Alan Pearlman wrote this in 1948... 21 years later he founded ARP Instruments Inc.

Most Wanted IV - A-157 8x16 Step Trigger Sequencer

At NAMM 2010 in Anaheim USA, Doepfer showed a very early prototype of the A-157 8 x 16 Step Trigger Sequencer. There's not much information available about this module, besides the info in the NAMM 2010 News PDF on the Doepfer site. Even Doepfer's own Future/New Modules section doesn't have any info on it.

What we do know ( about the prototype(s) ) is that it will be a 'simple' and affordable trigger sequencer (only 8x8 steps, no preset management).
The final module will be equipped with assigned LEDs (arranged in 8 rows with 16 steps each), 8 trigger outputs and clock/start/stop/reset inputs.
It generates 8 trigger signals that are set by the buttons. The LEDs are used to show the active steps and the external control signals clock, start/stop and reset are used to sync the unit to other A-100 modules (or via suitable interfaces to Midi/USB).

An additional preset management will be added to the final version of the module. At the time Doepfer was also thinking abou…

Booktip VI - The Museum of Synthesizer Technology by Martin J. Newcomb

Okay... the cover-design of this book isn't outstanding, but the content is in fact very interesting. This book, simply called The Museum of Synthesizer Technology, written by Martin J. Newcomb in July 1994 shows the huge collection of what used to be the Museum of Synthesizer Technology that was situated in a  part of Berkshire, UK.
The museum, opened by Bob Moog, only existed for a few years ( 1994 - 1997 ) and was at the time the largest collection of analogue synthesizers in the world.
The idea was nice; the aim was to preserve all these analog synthesizers for future generations, and today's generation would be helped by exhibiting them and by keeping the (service- and normal) manuals available for the public.

Basically the book ( A4-sized, 118 pages ) is an overview of the museum's collection, with a lot of large (color-) pictures and accompanied by well-written background-information on the different synth-companies and types.
...most of all i like it for it's …

Racks, Cases and Monsterbases

In the beginning it was easy; you only had a few choices:
You could either buy a 3-unit high rack (A-100G3), a 6-unit high rack (A-100G6) or the 6-unit high suitcase version (A-100P6) from Doepfer to mount and organize all your A-100 modules.
Nowadays you can choose from a huge variety of other housings from Doepfer, from 32HP width miniature-cases up to 168HP monster-cases.
You can even make your own cases/cabinets with the low-cost DIY-kits containing rails, a power supply and bus-boards.

The most economic versions nowadays are the low-cost plain wood cases (A-100LC6/LC9) ,which cost about 35% less than the metal and standard suitcase versions.
If that is not your thing you can always go for the monster-cases;
Twice the usable width of a 'normal' rack, but finished with a black or grey finish in a flightcase-look are available in many different shapes and sizes.
There's even a monster-base that fits under these cases, with 2 rows of 168HP width, one with horizontal alignm…

A-136 Distortion / Waveshaper

The A-136 Distortion/Waveshaper module is a nice distortion/wave-shaping module with external CV control possibilities.
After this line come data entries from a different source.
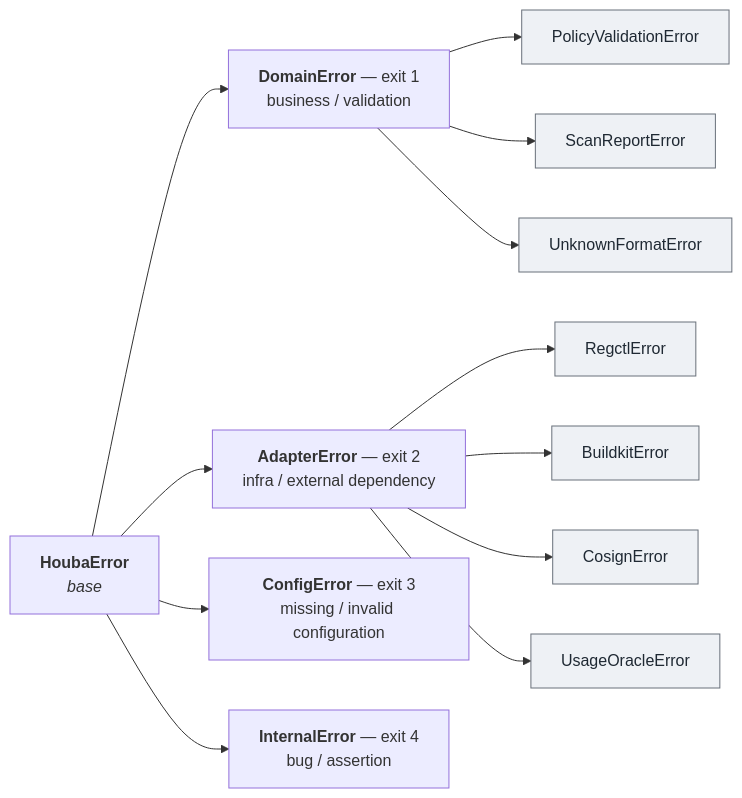
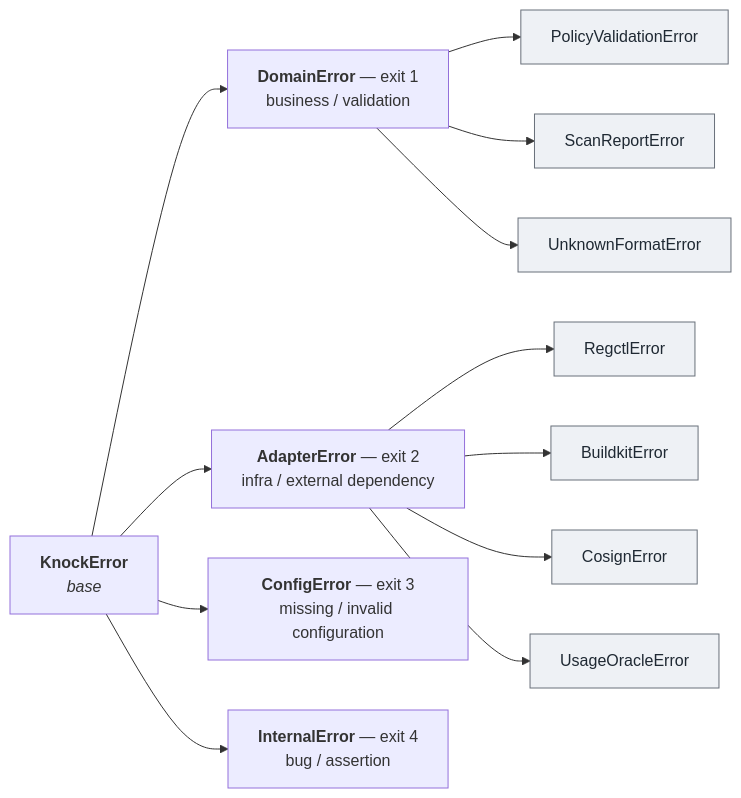
The second of 2 diagrams in docs/architecture/design.md (trivoallan/knock), drawn with Mermaid before and after one commit. The commit also changed other lines of this file and 484 other files, not shown here.

First line of the commit message:
refactor!: rename houba → knock (knock-oci on PyPI; KNOCK_/io.knock contracts) (#193)

````diff
--- a/docs/architecture/design.md
+++ b/docs/architecture/design.md
@@ -291,30 +291,30 @@
 ```mermaid
 flowchart LR
-    base["<b>HoubaError</b><br/><i>base</i>"]
+    base["<b>KnockError</b><br/><i>base</i>"]
     dom["<b>DomainError</b> — exit 1<br/>business / validation"]
     adp["<b>AdapterError</b> — exit 2<br/>infra / external dependency"]
     cfg["<b>ConfigError</b> — exit 3<br/>missing / invalid configuration"]
     intl["<b>InternalError</b> — exit 4<br/>bug / assertion"]
     pol["PolicyValidationError"]
     scan["ScanReportError"]
     fmt["UnknownFormatError"]
     reg["RegctlError"]
     bk["BuildkitError"]
     cos["CosignError"]
     orc["UsageOracleError"]
 
     base --> dom
     base --> adp
     base --> cfg
     base --> intl
     dom --> pol
     dom --> scan
     dom --> fmt
     adp --> reg
     adp --> bk
     adp --> cos
     adp --> orc
 
     classDef leaf fill:#eef1f5,stroke:#69707a,color:#1f2933;
     class pol,scan,fmt,reg,bk,cos,orc leaf;
 ```
````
It can be used for audio-distortion, but also to modify control voltages ( create new control waveforms made from LFO, ADSR, or Random voltages ) with it.

The module divides the incoming signal into 3 different components; the positive, the negative and the original signal. The 5 knobs and the 2 CV inputs let you adjust the positive and negative amplification and the clipping levels.

With all the different different settings you can create complex wave-shapes and impressive sounds, but to be fair, i have heard better (extended?) distortions. This might perhaps be the reason why Doepfer advices you to use it in combination with filters... not sure though...

For mild and subtle distortions this module sounds alright, but the wilder, clipping distortions are a bit too extreme for me.
Personally i prefer the A-137 Wave Multiplier or the A-116 WP Waveform Processor contro…